Sam Jameson, a former longtime Los Angeles Times foreign correspondent with a deep knowledge of and close personal affinity for Japan, his professional and personal base for half a century, died Friday at a Tokyo hospital. He was 76.
Sent to Tokyo by the Army in 1960, Jameson worked first for Pacific Stars and Stripes, the U.S. military newspaper. In 1963, after he was discharged from the service and spent a year studying Japanese, he became the Chicago Tribune's Tokyo bureau chief. He joined The Times in 1971, heading the paper's bureau in Tokyo until 1996.
Fluent in Japanese and deeply sourced with Japanese political and business leaders throughout his long career, Jameson became a widely recognized expert on the country's economy and politics. In addition to writing thousands of news articles, he gave lectures on Japan-related topics in the United States and Tokyo and appeared frequently on Japanese news and talk shows.
He forged close relationships with several Japanese prime ministers, especially Yasuhiro Nakasone and Masayoshi Ohira, as well as with foreign diplomats in Tokyo, who sought him out for his expertise.
"Whereas other reporters often use Western diplomats as sources" when covering foreign news, "Western diplomats in Japan used Sam as a source," said Bob Gibson, a former Times foreign editor who hired Jameson for the Tokyo bureau.

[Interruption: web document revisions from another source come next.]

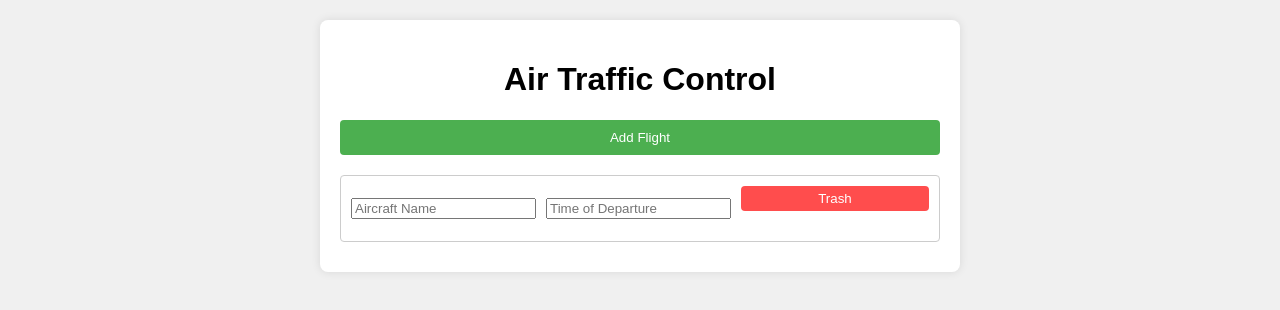
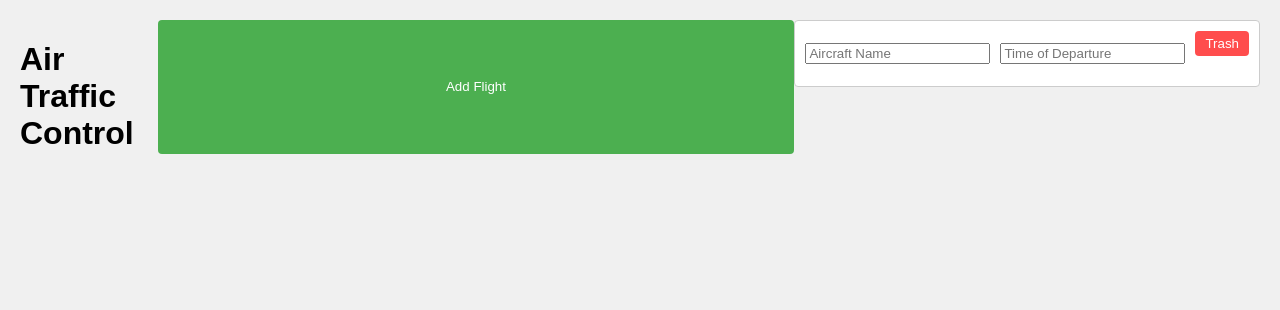
Before and after one commit to simo-colo/softwarebiga, a plain HTML site: page index.html in a window 1280 px wide. Both pictures are taken after typing "Sample" into the empty fields and a click on the button "Add Flight". Shown: the part 120-430 px from the top of the page. Drawn offline with Linux system fonts and the light colour scheme.

Commit message:
Updated content

```diff
--- a/style.css
+++ b/style.css
@@ -48,16 +48,16 @@ body {
 }
 
 .container {
-    max-width: 600px;
-    margin: auto;
-    background: white;
-    padding: 20px;
-    box-shadow: 0 0 10px rgba(0, 0, 0, 0.1);
-    border-radius: 8px;
+    display: flex;
 }
 
-h1 {
-    text-align: center;
+.strips-container {
+    width: 65%;
+    margin-right: 20px; /* Space between sections */
+}
+
+.strips-container h1 {
+    display: none; /* Remove title */
 }
 
 .strip {
@@ -65,9 +65,10 @@ h1 {
     justify-content: space-between;
     align-items: center;
     padding: 10px;
-    margin-bottom: 10px;
+    margin-bottom: 10px; /* Space between strips */
     border: 1px solid #ccc;
     border-radius: 4px;
+    background-color: #ffffff; /* Ensure each strip has a background */
 }
 
 .strip input {
```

In a 1990 letter to the correspondent, former U.S. Ambassador to Japan Mike Mansfield praised Jameson's work, calling him "one of the finest, most accurate reporters it has been my privilege to be in contact with." Jameson gave a copy of the letter to his sister.
A workaholic who kept long hours, Jameson wrote well above 3,000 bylined stories for The Times, covering the rise and fall of Japanese governments, the nation's economic boom and bust, the devastating 1995 Kobe earthquake and the sarin gas attack on the Tokyo subway system the same year.
He also wrote frequently from South Korea and elsewhere in Asia. During the Vietnam War, while with the Chicago Tribune, he covered the conflict there in several reporting stints.
But he was best known for his coverage of Japan, a nation he loved. Although he sometimes dismissed these pieces as "fluff," unlike the hard news he favored, he wrote compellingly about life in Japan, of cherry blossoms and kabuki stars, of baseball players and fertility festivals.
Japan was truly his home, his sister said. Or as Gibson said, in a view echoed by colleagues: "Some people would joke that Sam was becoming Japanese."
Samuel Walter Jameson was born Aug. 9, 1936, in Pittsburgh and grew up there and in Cincinnati. His father worked for a grocery chain; his mother was a teacher. Pat, his younger sister, is his only immediate survivor.
Jameson graduated in 1958 from Northwestern University with a bachelor's degree in journalism and earned a master's degree in 1959. He spent a year as a copy editor at the Chicago Tribune before being drafted into the Army and eventually landing in Japan.
He never really left.
"He was a wonderful, lovable character whose life was devoted to Japan and to his work for the Los Angeles Times," said Alvin Shuster, another former Times foreign editor. "His choice of where to live in retirement was easy: Tokyo, of course."